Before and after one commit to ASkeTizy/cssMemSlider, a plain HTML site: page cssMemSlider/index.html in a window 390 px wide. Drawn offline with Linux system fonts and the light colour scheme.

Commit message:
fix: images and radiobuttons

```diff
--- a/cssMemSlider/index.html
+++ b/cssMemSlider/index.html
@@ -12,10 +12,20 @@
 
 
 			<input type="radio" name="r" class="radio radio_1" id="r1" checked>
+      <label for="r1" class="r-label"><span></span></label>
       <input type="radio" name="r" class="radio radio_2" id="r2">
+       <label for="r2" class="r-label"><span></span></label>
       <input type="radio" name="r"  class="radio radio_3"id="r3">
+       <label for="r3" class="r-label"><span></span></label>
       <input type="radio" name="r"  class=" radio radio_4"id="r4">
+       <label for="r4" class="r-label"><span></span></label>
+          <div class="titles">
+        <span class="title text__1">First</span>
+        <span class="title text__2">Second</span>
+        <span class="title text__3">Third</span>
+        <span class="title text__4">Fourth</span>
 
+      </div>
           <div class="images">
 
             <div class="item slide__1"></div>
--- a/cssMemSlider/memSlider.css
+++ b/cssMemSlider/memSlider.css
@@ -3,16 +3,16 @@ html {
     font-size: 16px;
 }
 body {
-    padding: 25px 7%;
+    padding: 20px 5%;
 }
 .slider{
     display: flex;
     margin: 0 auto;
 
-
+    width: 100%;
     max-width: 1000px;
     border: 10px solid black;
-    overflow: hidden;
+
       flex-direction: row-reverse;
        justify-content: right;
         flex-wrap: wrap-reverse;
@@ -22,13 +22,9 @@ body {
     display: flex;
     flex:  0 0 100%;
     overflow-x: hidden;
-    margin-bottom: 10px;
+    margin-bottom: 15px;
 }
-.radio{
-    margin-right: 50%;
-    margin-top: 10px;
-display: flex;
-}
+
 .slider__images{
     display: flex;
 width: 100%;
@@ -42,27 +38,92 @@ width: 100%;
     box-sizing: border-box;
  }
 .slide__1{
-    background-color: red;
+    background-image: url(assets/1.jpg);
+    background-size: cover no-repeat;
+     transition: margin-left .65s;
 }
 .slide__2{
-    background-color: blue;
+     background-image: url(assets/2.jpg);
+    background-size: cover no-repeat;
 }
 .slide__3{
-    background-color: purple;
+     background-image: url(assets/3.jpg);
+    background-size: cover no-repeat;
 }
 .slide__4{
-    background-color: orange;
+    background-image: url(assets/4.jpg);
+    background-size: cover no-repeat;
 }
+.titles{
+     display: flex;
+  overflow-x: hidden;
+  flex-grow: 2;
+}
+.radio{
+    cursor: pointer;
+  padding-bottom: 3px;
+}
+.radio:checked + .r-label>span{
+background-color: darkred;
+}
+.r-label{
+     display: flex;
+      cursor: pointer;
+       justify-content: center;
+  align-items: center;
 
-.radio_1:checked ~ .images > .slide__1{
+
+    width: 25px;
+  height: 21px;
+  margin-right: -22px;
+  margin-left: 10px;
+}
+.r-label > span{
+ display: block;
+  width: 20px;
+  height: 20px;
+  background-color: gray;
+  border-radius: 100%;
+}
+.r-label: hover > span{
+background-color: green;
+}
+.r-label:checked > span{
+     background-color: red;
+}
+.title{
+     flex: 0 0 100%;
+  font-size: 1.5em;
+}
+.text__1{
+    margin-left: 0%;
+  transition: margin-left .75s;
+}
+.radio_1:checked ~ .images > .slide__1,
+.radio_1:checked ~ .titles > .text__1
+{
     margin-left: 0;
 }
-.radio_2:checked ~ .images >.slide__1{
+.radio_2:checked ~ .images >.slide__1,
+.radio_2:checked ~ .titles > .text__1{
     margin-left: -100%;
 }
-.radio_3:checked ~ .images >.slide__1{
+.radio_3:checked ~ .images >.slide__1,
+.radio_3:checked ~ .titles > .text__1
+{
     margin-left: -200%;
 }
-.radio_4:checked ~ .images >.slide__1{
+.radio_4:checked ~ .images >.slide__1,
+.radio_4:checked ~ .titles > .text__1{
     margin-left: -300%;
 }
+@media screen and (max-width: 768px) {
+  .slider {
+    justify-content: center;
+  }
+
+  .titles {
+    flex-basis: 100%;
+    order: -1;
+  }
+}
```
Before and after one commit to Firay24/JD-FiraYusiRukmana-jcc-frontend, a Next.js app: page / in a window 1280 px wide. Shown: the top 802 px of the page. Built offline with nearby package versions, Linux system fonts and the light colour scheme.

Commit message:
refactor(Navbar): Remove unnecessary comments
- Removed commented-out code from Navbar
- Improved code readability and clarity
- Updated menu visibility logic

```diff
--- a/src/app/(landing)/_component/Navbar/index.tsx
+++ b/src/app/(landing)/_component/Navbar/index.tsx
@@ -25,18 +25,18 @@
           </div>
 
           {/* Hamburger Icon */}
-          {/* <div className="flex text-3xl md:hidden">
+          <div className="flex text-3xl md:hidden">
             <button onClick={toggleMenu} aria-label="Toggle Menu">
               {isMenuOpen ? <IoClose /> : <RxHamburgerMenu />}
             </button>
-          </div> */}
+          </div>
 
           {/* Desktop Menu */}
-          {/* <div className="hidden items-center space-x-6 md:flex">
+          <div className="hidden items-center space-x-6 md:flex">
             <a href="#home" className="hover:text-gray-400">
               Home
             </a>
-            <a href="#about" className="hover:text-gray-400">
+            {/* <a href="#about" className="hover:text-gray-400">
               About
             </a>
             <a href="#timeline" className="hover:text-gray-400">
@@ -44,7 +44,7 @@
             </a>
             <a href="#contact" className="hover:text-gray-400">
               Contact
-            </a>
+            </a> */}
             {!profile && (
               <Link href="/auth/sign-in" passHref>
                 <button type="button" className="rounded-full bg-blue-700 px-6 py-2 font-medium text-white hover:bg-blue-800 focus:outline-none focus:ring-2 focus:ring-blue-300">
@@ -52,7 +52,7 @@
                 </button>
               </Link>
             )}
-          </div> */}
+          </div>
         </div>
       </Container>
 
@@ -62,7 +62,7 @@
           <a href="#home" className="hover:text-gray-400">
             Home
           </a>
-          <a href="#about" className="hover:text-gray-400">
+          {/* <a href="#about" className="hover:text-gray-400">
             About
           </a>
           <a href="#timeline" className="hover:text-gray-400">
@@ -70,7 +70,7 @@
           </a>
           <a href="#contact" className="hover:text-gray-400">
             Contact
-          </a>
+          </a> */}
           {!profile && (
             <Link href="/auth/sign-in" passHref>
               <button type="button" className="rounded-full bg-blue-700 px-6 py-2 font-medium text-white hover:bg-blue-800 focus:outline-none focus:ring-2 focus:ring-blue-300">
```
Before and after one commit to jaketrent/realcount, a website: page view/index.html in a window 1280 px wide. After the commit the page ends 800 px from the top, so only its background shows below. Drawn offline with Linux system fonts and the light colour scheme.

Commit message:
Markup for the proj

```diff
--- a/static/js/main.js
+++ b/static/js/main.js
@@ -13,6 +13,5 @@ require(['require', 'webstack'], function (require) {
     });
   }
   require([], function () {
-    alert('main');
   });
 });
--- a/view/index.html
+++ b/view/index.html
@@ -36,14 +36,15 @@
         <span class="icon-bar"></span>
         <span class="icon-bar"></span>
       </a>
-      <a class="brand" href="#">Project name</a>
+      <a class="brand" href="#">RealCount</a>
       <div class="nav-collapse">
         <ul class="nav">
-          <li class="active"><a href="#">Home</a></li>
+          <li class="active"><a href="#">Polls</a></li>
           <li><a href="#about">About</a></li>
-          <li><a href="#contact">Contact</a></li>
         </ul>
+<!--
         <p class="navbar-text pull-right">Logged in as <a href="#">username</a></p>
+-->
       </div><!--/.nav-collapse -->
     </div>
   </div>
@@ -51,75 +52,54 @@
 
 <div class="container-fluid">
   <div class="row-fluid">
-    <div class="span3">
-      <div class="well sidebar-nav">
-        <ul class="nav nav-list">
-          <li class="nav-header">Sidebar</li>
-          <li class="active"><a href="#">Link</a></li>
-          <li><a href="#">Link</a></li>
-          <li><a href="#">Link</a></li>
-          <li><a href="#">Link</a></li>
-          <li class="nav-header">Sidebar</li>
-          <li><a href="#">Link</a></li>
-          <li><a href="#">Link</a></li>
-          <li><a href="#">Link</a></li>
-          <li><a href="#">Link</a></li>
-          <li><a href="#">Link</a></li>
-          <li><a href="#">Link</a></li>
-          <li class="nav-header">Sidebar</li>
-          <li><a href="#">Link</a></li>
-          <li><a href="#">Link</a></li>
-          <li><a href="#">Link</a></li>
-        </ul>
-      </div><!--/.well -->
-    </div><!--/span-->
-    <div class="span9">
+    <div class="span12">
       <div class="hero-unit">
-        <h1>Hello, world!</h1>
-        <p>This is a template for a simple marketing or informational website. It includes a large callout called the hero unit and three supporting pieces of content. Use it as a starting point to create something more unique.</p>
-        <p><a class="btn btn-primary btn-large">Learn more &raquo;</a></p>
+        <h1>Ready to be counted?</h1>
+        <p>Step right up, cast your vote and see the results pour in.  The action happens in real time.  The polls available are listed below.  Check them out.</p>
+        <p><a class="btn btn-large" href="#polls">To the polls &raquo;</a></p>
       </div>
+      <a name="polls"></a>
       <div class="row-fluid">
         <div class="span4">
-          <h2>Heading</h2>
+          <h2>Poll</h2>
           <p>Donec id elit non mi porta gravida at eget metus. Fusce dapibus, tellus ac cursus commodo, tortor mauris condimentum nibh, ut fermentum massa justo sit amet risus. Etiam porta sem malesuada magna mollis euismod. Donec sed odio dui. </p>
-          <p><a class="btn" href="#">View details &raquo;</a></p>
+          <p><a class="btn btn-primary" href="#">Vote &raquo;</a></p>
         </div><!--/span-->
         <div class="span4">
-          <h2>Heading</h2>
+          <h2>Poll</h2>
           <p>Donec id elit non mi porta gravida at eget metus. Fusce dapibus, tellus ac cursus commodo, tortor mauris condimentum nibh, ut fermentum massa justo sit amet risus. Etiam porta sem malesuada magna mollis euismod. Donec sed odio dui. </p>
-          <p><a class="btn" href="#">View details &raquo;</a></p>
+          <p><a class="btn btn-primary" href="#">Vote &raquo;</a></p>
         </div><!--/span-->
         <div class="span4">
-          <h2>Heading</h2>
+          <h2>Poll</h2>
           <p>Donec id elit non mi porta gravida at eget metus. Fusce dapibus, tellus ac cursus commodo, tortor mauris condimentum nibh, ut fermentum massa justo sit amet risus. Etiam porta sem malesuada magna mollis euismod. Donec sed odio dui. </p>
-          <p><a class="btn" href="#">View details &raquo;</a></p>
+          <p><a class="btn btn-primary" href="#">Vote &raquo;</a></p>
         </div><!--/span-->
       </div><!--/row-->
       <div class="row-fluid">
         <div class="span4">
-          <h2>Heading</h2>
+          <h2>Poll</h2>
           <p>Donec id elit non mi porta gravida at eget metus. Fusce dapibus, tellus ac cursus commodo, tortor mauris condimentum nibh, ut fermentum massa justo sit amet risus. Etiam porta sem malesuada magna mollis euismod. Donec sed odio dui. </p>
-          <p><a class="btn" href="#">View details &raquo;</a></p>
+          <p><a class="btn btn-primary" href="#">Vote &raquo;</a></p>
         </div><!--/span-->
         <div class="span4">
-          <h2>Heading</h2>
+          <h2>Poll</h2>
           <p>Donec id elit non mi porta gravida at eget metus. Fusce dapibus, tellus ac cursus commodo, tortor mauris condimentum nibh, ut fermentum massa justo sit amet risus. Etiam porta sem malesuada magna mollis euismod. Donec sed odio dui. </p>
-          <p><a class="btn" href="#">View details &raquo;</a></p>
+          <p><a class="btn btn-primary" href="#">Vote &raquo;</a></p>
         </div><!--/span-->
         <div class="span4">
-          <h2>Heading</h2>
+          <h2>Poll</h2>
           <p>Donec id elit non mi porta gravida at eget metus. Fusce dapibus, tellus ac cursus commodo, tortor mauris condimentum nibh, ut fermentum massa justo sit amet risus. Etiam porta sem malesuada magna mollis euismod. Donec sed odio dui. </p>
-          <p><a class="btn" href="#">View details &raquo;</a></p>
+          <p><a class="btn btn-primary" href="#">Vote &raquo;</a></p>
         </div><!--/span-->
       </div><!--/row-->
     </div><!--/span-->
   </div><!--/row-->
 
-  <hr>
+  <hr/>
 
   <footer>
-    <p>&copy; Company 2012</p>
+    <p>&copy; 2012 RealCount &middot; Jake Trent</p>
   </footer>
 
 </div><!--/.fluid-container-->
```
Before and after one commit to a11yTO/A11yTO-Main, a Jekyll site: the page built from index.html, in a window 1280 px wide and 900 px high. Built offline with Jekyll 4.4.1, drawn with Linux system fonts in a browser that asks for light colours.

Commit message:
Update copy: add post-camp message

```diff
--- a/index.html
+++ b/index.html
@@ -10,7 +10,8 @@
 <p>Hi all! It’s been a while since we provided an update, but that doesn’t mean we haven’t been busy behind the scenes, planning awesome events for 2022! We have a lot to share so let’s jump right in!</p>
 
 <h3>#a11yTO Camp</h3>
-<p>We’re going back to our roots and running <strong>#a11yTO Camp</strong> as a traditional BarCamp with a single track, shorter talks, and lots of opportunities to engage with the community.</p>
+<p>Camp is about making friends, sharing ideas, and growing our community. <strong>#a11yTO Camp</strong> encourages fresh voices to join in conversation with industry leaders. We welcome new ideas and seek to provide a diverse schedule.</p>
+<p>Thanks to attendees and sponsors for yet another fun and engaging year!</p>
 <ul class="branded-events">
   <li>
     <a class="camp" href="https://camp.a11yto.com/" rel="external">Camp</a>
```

──────

▸ **Work task**: If a line above holds the string "titles", return it as it stands.

▸ **Response to the task**:
+          <div class="titles">
+.titles{
+.radio_1:checked ~ .titles > .text__1
+.radio_2:checked ~ .titles > .text__1{
+.radio_3:checked ~ .titles > .text__1
+.radio_4:checked ~ .titles > .text__1{
+  .titles {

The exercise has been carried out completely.